The technology behind these chips has been available for decades and are currently used for identifying livestock, pets, and even tracking packages. But in more recent times, the companies that manufacture these devices are trying to expand the use of this technology in humans. Microchip implants, or RFID (Radio Frequency Identification) implants, use electromagnetic coupling as a wireless means of identifying objects. The frequency range varies depending on the type of chip manufactured. The table below shows the various ranges in comparison to the average microwave.

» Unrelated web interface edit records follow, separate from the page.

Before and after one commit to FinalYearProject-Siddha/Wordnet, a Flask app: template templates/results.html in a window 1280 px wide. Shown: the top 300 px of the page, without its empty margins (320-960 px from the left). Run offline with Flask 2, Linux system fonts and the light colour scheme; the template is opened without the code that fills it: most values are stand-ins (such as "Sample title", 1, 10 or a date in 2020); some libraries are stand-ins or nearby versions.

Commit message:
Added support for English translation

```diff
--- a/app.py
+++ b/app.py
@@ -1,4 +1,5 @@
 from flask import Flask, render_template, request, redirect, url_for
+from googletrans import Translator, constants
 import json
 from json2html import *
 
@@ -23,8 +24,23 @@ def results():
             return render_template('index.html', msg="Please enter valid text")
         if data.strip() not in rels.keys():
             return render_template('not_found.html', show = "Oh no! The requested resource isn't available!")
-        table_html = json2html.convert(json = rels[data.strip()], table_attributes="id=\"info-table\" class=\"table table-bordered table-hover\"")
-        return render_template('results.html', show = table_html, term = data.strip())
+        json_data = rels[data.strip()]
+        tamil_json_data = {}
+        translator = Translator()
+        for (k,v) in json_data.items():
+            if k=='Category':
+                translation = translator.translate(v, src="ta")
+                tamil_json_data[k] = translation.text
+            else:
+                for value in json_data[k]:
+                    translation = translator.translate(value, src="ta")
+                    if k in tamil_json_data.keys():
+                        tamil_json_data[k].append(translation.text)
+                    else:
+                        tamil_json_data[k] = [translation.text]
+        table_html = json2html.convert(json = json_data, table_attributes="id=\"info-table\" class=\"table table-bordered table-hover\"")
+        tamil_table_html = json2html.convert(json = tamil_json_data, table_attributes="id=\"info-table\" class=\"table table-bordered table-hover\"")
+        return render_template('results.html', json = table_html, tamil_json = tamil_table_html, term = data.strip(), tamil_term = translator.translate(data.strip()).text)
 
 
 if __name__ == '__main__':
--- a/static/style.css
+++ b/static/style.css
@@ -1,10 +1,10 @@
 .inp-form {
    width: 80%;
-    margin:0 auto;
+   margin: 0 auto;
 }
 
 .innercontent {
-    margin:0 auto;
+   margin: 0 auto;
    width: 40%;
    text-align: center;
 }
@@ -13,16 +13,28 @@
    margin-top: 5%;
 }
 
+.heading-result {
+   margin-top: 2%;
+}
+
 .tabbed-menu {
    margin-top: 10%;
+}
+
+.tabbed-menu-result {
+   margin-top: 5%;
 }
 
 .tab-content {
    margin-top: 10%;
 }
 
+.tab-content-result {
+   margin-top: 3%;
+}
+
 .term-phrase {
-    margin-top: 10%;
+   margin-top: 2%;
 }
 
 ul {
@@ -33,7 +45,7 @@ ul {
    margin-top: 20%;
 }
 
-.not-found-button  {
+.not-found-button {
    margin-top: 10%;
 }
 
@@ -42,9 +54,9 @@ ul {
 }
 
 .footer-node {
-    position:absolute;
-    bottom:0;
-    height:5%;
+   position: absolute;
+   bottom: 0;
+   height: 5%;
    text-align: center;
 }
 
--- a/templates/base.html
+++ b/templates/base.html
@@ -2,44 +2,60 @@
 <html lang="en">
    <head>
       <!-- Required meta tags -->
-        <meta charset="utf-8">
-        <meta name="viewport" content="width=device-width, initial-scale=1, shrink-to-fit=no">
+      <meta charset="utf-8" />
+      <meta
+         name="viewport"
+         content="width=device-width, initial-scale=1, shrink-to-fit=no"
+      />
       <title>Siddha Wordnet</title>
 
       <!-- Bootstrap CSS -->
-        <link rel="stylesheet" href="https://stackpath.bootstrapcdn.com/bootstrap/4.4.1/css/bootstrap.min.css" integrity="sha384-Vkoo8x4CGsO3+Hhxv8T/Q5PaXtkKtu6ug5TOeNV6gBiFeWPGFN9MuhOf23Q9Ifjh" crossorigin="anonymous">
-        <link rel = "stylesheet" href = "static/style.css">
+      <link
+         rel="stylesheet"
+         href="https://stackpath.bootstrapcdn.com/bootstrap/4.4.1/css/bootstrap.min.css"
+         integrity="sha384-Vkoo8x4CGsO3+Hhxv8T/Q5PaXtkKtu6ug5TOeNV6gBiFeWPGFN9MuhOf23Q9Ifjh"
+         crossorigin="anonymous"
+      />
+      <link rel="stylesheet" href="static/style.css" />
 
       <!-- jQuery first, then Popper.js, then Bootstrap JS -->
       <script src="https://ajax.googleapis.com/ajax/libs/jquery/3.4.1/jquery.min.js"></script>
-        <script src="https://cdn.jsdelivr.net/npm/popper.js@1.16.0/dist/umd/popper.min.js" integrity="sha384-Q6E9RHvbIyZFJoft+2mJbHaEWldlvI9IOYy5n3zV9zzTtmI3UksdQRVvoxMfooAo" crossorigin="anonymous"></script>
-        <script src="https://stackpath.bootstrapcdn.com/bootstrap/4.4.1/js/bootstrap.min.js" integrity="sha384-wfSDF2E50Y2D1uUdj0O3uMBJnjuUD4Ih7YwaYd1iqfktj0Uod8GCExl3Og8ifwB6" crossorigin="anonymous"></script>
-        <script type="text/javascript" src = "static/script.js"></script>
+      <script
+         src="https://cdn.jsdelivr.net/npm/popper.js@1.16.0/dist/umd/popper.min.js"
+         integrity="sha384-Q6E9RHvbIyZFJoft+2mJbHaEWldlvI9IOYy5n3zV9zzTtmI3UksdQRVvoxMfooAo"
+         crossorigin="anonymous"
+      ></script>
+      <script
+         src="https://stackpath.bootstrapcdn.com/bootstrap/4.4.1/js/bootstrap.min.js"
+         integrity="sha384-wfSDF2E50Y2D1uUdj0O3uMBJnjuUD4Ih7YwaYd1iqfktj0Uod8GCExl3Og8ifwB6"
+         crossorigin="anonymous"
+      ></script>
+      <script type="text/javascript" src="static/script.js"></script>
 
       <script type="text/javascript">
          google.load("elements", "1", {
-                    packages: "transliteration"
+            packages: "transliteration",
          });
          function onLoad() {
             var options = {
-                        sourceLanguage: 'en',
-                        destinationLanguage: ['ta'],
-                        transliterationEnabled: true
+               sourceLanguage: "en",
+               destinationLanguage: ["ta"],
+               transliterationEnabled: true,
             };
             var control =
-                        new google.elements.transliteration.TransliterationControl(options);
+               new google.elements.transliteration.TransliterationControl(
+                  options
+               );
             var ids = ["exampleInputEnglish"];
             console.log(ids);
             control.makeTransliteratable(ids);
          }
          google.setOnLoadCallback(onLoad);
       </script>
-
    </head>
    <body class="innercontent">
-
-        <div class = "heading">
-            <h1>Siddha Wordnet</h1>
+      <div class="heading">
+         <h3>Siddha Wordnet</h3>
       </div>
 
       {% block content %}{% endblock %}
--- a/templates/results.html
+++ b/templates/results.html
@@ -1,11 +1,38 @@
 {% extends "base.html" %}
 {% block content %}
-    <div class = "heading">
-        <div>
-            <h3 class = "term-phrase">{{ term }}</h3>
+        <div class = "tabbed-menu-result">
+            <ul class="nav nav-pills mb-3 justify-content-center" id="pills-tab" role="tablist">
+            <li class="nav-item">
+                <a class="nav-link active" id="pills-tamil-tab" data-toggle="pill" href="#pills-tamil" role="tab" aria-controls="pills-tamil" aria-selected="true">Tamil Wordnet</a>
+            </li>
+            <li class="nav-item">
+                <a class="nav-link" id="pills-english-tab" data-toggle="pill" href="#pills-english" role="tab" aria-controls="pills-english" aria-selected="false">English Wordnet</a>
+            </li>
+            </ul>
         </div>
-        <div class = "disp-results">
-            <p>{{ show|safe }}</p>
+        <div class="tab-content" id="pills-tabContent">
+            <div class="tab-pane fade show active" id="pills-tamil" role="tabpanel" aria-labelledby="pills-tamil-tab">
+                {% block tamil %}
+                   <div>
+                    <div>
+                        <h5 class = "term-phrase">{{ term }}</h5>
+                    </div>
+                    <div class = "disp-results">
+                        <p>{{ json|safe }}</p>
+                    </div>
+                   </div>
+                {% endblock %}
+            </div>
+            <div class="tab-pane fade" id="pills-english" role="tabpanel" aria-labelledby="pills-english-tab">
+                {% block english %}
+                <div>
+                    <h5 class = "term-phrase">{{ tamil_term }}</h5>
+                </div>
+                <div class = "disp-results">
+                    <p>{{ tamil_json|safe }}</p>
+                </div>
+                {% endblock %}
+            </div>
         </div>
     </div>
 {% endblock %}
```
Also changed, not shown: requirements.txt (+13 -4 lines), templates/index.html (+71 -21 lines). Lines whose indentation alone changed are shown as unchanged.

These chips are about the size of a large grain of rice and placed under the skin between the thumb and index finger. They have the capability of allowing users to conveniently speed up everyday routines, such as paying for purchases, going to the gym, accessing locked doors, providing emergency contact information, and so much more. All of this can be done with one swipe of the hand over a digital reader. Sounds pretty cool right?
In 2006, IDTechEx reported the top 10 countries that were researching and testing chip implants in humans. The report at that time showed that the US had confirmed over 800 pending case studies. These numbers have only continued to steadily increase since then. In 2017, Sweden confirmed that at least 3,500 residents had voluntarily had the implants embedded. In Australia, it's being advertised as being “super-human” and hundred so people are flocking in to voluntarily be implanted.
How Employers Are Responding
Three Square Market company in Wisconsin became the first to microchip employees. What has been their response? The employees had a lot of important questions that needed to be answered. One major concern from employees is whether or not the chip has GPS tracking capability. The answer is no. It can actually be compared to the chips within credit cards. The chip is only designed to provide the appropriate information whenever the appropriate device scans it. As of July 2017, at least 50 out of 85 employees have been implanted. But you can’t help but ask, is there microchip technology out there that can track your location? Absolutely! Even though this particular employer does not implant their employees with micro GPS tracking chips, they are available and can be implanted into humans. So, it’s important for you to understand what type of chip you are being presented with if you are considering being implanted.
Lawmakers in within the United States have decided to protect employee’s rights by creating a law that prohibits employers requiring employees to get a microchip. Anyone that would like to get the chip has to provide written consent before it is implanted. Even though there are no reports of this ever being an issue with employers, they want people to feel comfortable in the workplace as this new technology is explored.
RFID Microchip Security
If an individual decides would like to get the implant, you need to insert the chip into a hypodermic needle and import the device under the skin. It then would be necessary to upload all your personal information to the chip after activation, such as your driver’s license, passwords to electronic devices, credit card information, etc. From there, you can hold your cell phone up to your hand and unlock it with ease. But this can pose a problem in the future. Companies can decide to change the purpose of collecting data that was voluntarily approved by implanted users. A great example of this would be DNA testing services that provide you information on your family’s genetic roots. At first, the databases were used to help families identify their countries of origin and help to locate long lost family members. Now the US government is using the same information to zone in on the location of criminals based on DNA collected at crime scenes. Although this is not a bad reason for using the DNA data, those involved have no rights and privacy over their own personal DNA and how it will be used in the future.
Surrendering all of your personal data can also raise concerns on how secure your information is against hackers. The chip is said to have a 256-bit encrypted password to protect your information. However, as with most technology, it is not 100% impossible to hack. The chip can be scanned through an object that is thicker than a cardboard box. But it is still believed to be much safer than having your credit cards and personal information in your wallet.
Are There Any Health Risks?
Since the chips were first implanted in 1998 by a British scientist Kevin Warwick, there has not been any reported negative impact on any user’s health and it is still within the FDA's standards and guidelines. There is a risk of infection when actually importing the device under the skin. Cleaning the area of the skin and using medical practices when inserting the needle will decrease this risk drastically. As far as long-term use of the microchip under the skin, that data is just not known. So, we can confidently say, only time will tell.